- Understand the importance of statistics and its applications not only to business, but to everyday life.
- Understand the difference between descriptive and inferential statistics
- Know the difference between qualitative and quantitative variables as well as the difference between discrete and continuous variables
- Understand the different levels of measurement including nominal, ordinal, interval and ratio
- Have an understanding as to the difference between mutually exclusive, independent and exhaustive
Reading For This Module:
Chapter 1 – Textbook (What is Statistics?)
Chapter 1 PowerPoints (.ppt)

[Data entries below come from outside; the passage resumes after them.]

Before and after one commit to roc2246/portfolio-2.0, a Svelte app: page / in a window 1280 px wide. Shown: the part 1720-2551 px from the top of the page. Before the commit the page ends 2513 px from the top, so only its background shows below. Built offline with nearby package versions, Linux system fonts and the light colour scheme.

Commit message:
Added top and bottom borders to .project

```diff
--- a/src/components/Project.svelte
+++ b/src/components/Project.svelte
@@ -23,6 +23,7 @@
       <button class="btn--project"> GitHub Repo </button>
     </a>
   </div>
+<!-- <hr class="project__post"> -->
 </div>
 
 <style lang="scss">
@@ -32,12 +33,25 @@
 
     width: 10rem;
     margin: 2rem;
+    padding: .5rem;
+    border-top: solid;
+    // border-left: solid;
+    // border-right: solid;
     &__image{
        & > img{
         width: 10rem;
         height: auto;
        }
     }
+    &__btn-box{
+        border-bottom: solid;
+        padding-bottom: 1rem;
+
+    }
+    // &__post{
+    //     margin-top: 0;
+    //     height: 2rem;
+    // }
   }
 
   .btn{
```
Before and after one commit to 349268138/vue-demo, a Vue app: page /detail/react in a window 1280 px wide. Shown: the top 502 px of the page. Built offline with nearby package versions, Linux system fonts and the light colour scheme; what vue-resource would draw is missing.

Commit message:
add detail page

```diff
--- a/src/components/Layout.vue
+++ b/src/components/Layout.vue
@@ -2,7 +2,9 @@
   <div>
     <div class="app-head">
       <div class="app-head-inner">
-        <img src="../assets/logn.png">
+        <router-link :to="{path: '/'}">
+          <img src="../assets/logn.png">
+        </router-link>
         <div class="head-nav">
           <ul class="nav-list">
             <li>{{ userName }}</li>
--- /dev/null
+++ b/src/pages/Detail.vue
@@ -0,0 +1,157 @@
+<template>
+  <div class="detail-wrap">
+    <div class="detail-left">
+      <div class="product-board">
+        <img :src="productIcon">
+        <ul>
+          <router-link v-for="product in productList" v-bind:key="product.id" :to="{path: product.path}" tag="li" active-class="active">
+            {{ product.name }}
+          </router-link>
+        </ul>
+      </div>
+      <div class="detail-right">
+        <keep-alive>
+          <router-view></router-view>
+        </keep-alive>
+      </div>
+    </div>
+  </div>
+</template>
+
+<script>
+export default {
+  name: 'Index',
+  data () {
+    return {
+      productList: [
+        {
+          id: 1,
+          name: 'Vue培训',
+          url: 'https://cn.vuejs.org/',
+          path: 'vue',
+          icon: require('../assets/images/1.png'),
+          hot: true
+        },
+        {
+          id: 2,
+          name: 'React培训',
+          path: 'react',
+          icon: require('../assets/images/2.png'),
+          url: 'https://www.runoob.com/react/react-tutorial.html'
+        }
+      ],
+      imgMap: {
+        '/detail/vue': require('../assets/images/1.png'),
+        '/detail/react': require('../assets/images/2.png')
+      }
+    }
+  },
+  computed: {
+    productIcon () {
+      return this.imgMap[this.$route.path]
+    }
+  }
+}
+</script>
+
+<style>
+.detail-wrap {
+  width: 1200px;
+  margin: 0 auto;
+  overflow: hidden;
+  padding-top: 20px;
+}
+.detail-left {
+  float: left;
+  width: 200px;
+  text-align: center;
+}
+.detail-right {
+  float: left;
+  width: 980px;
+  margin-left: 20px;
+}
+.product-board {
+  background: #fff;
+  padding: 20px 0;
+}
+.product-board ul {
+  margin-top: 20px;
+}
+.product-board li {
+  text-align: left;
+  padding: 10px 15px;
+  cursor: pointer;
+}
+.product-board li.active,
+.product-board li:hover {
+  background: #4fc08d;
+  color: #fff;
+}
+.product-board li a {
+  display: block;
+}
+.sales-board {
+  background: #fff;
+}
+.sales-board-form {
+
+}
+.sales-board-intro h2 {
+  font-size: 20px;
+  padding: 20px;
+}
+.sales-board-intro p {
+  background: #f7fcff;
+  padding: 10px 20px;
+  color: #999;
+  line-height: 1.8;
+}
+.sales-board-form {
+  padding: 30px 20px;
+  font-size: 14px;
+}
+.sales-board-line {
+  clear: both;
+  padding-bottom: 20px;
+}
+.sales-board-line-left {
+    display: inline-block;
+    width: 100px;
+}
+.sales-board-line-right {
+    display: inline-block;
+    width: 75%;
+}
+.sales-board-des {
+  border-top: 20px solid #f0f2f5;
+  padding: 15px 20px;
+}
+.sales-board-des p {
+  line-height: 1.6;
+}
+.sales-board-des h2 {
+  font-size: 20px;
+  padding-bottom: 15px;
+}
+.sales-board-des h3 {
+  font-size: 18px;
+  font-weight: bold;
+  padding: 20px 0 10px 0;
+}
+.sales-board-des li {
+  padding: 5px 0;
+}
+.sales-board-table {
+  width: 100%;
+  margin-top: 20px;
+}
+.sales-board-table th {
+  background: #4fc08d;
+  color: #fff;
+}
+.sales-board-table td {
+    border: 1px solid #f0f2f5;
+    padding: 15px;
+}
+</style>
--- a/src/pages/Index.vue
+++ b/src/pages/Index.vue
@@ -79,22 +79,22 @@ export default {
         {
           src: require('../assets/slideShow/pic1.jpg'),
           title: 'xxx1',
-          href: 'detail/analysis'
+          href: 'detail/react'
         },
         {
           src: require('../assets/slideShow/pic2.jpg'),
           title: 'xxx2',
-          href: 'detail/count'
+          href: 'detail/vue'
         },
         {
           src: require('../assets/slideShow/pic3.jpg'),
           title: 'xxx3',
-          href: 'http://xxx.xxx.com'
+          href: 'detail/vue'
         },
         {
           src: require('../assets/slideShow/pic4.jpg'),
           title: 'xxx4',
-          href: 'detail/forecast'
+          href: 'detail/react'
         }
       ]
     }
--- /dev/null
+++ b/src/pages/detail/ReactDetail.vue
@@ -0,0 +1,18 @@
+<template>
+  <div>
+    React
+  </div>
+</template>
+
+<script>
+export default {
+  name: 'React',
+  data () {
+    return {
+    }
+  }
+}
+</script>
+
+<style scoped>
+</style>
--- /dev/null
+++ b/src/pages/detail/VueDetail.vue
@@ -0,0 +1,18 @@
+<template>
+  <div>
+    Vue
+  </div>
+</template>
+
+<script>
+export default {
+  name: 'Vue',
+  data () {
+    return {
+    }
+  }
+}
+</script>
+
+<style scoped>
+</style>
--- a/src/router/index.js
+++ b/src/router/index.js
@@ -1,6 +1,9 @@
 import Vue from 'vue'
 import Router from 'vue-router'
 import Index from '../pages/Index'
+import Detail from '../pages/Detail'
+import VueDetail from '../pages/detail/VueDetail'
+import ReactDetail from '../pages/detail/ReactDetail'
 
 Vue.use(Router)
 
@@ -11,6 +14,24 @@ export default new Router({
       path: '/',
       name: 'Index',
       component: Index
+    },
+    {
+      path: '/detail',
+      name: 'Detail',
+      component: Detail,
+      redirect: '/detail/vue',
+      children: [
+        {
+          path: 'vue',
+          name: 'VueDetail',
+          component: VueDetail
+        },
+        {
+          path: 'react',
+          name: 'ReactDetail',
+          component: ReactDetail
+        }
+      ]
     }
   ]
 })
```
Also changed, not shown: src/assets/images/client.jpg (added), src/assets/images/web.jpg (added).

Why should you be studying statistics? Well, the reason is that statistics is everywhere. Not just in this class, but in grocery stores, political polls and baseball games just to name a few. You cannot get away from statistics. And in many cases that should not be your objective.
Maybe you don’t care about a baseball hitter’s batting average or the statistical probability of a particular political candidate winning an election, BUT I bet you do care about the probability (likelihood) of a pizza getting delivered to your apartment in the promised 35 minutes OR the airline that you are flying for spring break getting you to Panama Beach at the designated time. All of these concepts involve statistics.
Regardless of your major (or concentration) you will need statistics. If you are in biology or chemistry, don’t you care about the probability that a particular drug will cure an illness or disease? Students of marketing want to know the probability that a new product will be accepted in the marketplace while finance/insurance majors want to know the likelihood of an insured customer having an accident.
But, it gets better. Everyone wants to know certain probabilities. Can you tell me that you would not like to know the probability that the numbers you have chosen for tonight’s lottery would be a winner. Sure you would!!!
Decision makers not only want but need statistical data on which they can base their decisions. If you have ever played sports, you know that the coaches keep very detailed records. The reason is that they need to know what kind of pitchers do best against what type of team.
For example, wouldn’t a coach need to know that the runner on first base has gotten caught stealing the last eight out of ten times (only 20% chance of the runner successfully stealing the base).
Overview of Chapter
Dr. Waller Lecture: What is Statistics? (video)
Lecture Power Point (.pptx)
Practice Quiz for this module, feel free to take multiple times